**Supplied material**
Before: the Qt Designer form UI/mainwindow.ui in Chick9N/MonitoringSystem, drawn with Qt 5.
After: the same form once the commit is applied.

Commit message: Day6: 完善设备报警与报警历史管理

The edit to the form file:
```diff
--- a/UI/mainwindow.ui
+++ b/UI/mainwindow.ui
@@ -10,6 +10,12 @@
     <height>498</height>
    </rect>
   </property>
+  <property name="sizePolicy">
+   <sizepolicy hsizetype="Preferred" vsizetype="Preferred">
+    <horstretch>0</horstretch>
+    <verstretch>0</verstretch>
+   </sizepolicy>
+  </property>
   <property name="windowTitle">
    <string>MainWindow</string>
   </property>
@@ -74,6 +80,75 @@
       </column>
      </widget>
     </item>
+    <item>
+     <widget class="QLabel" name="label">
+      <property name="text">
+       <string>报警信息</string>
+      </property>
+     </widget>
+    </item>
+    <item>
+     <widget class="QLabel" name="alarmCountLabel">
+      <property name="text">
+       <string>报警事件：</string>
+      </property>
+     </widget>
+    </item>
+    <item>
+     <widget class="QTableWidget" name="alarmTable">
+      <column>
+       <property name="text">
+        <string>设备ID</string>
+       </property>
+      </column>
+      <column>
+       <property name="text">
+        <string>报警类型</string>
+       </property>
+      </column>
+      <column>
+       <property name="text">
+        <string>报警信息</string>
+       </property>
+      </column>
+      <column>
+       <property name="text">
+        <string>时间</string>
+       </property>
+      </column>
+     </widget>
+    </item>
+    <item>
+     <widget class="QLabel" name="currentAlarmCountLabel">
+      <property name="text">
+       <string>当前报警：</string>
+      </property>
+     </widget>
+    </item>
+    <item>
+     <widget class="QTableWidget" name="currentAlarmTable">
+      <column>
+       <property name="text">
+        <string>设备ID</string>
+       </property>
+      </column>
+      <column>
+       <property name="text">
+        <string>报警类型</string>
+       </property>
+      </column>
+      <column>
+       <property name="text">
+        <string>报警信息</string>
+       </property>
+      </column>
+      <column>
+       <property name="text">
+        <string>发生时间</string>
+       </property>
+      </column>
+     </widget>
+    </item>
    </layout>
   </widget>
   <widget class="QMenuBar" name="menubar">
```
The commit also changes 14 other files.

**Task**
A verbatim copy of every record is what you should return.

**Exercise result**
Before: the Qt Designer form UI/mainwindow.ui in Chick9N/MonitoringSystem, drawn with Qt 5.
After: the same form once the commit is applied.

Commit message: Day6: 完善设备报警与报警历史管理

The edit to the form file:
```diff
--- a/UI/mainwindow.ui
+++ b/UI/mainwindow.ui
@@ -10,6 +10,12 @@
     <height>498</height>
    </rect>
   </property>
+  <property name="sizePolicy">
+   <sizepolicy hsizetype="Preferred" vsizetype="Preferred">
+    <horstretch>0</horstretch>
+    <verstretch>0</verstretch>
+   </sizepolicy>
+  </property>
   <property name="windowTitle">
    <string>MainWindow</string>
   </property>
@@ -74,6 +80,75 @@
       </column>
      </widget>
     </item>
+    <item>
+     <widget class="QLabel" name="label">
+      <property name="text">
+       <string>报警信息</string>
+      </property>
+     </widget>
+    </item>
+    <item>
+     <widget class="QLabel" name="alarmCountLabel">
+      <property name="text">
+       <string>报警事件：</string>
+      </property>
+     </widget>
+    </item>
+    <item>
+     <widget class="QTableWidget" name="alarmTable">
+      <column>
+       <property name="text">
+        <string>设备ID</string>
+       </property>
+      </column>
+      <column>
+       <property name="text">
+        <string>报警类型</string>
+       </property>
+      </column>
+      <column>
+       <property name="text">
+        <string>报警信息</string>
+       </property>
+      </column>
+      <column>
+       <property name="text">
+        <string>时间</string>
+       </property>
+      </column>
+     </widget>
+    </item>
+    <item>
+     <widget class="QLabel" name="currentAlarmCountLabel">
+      <property name="text">
+       <string>当前报警：</string>
+      </property>
+     </widget>
+    </item>
+    <item>
+     <widget class="QTableWidget" name="currentAlarmTable">
+      <column>
+       <property name="text">
+        <string>设备ID</string>
+       </property>
+      </column>
+      <column>
+       <property name="text">
+        <string>报警类型</string>
+       </property>
+      </column>
+      <column>
+       <property name="text">
+        <string>报警信息</string>
+       </property>
+      </column>
+      <column>
+       <property name="text">
+        <string>发生时间</string>
+       </property>
+      </column>
+     </widget>
+    </item>
    </layout>
   </widget>
   <widget class="QMenuBar" name="menubar">
```
The commit also changes 14 other files.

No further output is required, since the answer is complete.